At the Easter weekend, March 22nd/23rd 2008, as part of the Paris Go Tournament, the "IA-GO Challenge" was held. This was a series of games between Catalin Taranu and MoGo.
Catalin Taranu is a Romanian 5-dan professional. He is the strongest European-born Go player.
MoGo is a Go-playing program, using UCT. It was originally written by Sylvain Gelly and by Wang, Yizao, with ideas from Remi Munos, minor contributions from Olivier Teytaud, and help from Rémi Coulom; and subsequently improved by Arpad Rimmel, Jean-Baptiste Hoock, Julien Perez and Olivier Teytaud. Thomas Herault and Vincent Danjean have helped with profiling various aspects of the parallelisation. See a full list of contributors to MoGo.

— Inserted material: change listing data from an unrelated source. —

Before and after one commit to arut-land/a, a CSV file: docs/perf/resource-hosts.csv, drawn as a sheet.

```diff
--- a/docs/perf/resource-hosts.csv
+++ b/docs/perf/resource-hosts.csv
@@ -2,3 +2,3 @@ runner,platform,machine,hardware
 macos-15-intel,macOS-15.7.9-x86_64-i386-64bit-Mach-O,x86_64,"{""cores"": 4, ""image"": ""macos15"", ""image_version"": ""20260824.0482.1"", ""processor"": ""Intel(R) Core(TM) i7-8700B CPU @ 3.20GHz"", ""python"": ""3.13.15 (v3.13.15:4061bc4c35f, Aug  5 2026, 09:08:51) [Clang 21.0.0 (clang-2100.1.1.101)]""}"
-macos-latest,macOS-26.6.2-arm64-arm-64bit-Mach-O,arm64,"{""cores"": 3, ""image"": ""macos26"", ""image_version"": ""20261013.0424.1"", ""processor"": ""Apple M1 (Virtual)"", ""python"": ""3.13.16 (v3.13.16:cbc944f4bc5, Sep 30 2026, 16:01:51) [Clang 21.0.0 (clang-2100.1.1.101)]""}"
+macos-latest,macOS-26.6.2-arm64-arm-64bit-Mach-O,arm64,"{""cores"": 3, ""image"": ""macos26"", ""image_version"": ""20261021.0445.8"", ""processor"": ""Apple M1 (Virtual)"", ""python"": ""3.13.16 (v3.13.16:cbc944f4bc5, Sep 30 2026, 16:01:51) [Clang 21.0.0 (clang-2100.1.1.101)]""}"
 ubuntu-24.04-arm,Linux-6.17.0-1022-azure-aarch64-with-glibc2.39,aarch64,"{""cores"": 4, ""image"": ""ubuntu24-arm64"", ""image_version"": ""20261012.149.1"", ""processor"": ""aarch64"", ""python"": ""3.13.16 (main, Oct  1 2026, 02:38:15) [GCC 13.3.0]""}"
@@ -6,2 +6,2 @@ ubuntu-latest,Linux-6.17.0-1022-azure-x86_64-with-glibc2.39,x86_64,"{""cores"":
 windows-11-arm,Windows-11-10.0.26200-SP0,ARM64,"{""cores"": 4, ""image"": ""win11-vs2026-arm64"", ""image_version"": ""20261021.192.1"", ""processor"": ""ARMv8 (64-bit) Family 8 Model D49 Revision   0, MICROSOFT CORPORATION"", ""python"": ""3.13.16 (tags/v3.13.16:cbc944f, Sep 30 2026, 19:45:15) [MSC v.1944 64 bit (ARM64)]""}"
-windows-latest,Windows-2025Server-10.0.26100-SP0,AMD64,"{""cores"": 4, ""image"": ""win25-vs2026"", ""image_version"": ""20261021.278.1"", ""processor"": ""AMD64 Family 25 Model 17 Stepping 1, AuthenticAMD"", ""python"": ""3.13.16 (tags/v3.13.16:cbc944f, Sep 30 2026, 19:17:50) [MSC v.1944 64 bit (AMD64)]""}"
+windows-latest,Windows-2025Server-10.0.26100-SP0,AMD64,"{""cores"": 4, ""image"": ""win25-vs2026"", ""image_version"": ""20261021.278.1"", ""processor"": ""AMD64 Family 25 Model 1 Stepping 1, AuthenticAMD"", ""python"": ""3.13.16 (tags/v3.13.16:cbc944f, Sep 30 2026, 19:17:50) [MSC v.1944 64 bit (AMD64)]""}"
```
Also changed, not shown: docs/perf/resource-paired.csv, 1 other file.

It was meant to be running on a cluster of 32 eight-core 3GHz systems made available by Bull, but this only operated fully for the second and third games. For the first and fourth games, the powerful Bull cluster stopped working part way through the game and MoGo then ran on an ordinary 4-core system provided by LRI, Université Paris-Sud.

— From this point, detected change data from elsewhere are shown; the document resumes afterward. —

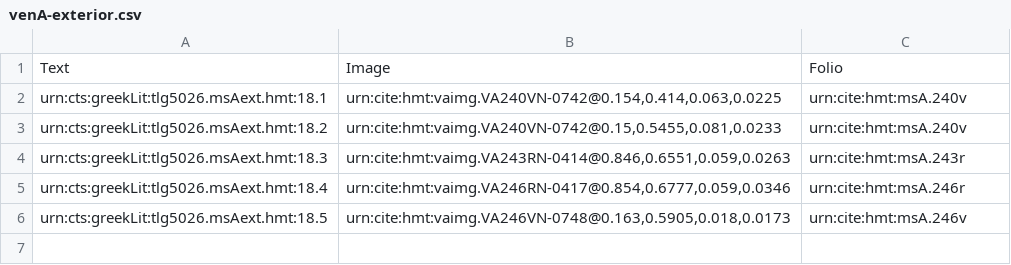
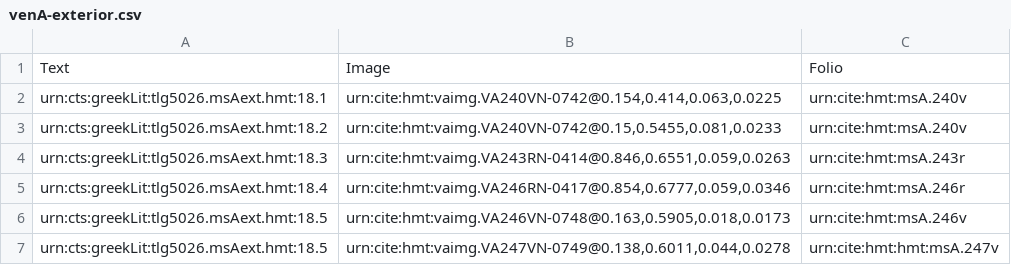
Before and after one commit to hmteditors/closed-hc-il18, a CSV file: venA/collections/venA-exterior.csv, drawn as a sheet; the diff names each change by its address in the sheet, - before the commit and + after, or states it on an @@ line.

Commit message:
Update venA-exterior.csv
Indexed exterior scholion 247v

```diff
--- a/venA/collections/venA-exterior.csv
+++ b/venA/collections/venA-exterior.csv
+row 7: urn:cts:greekLit:tlg5026.msAext.hmt:18.5 | urn:cite:hmt:vaimg.VA247VN-0749@0.138,0.6011,0.044,0.0278 | urn:cite:hmt:hmt:msA.247v
```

The first three games, played on the Saturday, were 9×9 go, 7½ komi, 30 minutes each sudden death, with colours for the first game decided by nigiri and alternating thereafter. The fourth game, played on the Sunday, was 19×19 go, 45 minutes each sudden death, with MoGo receiving nine handicap stones.

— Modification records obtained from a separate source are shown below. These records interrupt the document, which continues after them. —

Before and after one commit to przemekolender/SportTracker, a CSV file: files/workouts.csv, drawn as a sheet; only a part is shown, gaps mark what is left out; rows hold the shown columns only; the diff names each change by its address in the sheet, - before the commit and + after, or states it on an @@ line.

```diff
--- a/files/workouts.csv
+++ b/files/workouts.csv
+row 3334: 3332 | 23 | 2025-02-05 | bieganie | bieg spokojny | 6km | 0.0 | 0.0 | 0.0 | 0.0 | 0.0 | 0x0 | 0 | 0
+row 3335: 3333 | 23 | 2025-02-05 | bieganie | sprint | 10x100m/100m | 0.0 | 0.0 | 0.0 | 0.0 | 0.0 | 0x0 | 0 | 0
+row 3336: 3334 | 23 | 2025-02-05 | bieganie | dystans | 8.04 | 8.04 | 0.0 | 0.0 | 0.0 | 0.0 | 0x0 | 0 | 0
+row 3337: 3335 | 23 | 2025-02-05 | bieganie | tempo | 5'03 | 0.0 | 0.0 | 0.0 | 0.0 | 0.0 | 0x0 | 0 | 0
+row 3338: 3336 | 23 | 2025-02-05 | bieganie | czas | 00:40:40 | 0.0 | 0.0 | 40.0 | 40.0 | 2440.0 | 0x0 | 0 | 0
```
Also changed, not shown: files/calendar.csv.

The games were played on a real board with a real clock. A person copied MoGo's moves from a computer screen to the board and pressed the clock for it, and Taranu's moves from the board to the screen.
The games were relayed on KGS, where the game records can be found in the accounts of both IaGoChall and teytaud. This site presents "cleaned-up" game records, incorporating the more useful kibitzes from both sets of game records and the less useful ones from neither (in my personal opinion). The four sub-headers below are links to these SGF-format game records. If you click on these you may, depending on your system settings, be able to download them or to play through them in your favourite SGF-reader. The times remaining to the players, as shown on these game records, are approximately right, maybe slightly too favourable to MoGo because of delays in pressing its physical clock.
MoGo played black in this game. Its 256-core cluster stopped working during move 13, and it then ran on the 4-core system. After this it never had much chance. Once Taranu played his move 16, establishing two secure groups, the game was hopeless for MoGo.
Taranu played black in this game. It seems (to this humble 2-kyu player) that he tried to establish three groups, and that MoGo's move 16 made it unlikely that all three were going to live. Nor could Taranu find an effective way to sacrifice one of them for the benefit of the others, and he eventually resigned.
MoGo played black again, and began as in game 1 – of course, it had no memory of its earlier loss. It diverged with its move 7.
After MoGo complicated the game with its move 15 (rather than go into a lost endgame) it looked as if either player could win. Taranu spent half of his remaining 22 minutes on his move 18, and it seems his analysis was accurate; MoGo could find no way to win after this.
This was a nine-stone handicap game. Again the 256-core cluster stopped working early in the game and MoGo was transferred to the 4-core system. The cluster recovered later in the game (at which move is not recorded) and MoGo was transferred back onto it.
It was interesting to see how a really strong player such as Taranu manages a nine-stone game against a player that does not make blunders. MoGo killed a group on the right side of the board early on, and at move 200, in the endgame, it seemed that it was still ahead; and it is good at the endgame. However, with move 208 Taranu showed his willingness to fight a ko (something MoGo does not excel at), and by move 215 it found itself fighting another, bigger ko. Taranu's move 242 effectively won this ko, bringing his dead group back to life, after which MoGo had no chance.
Overall, I think MoGo did well. No-one had expected it to win the 19×19 game; but even running on only a single computer, it had good chances well into the endgame. And of the two 9×9 even games for which its cluster was working, it won one out of two.
The following names appear in the game records:
This page is part of computer-go.info.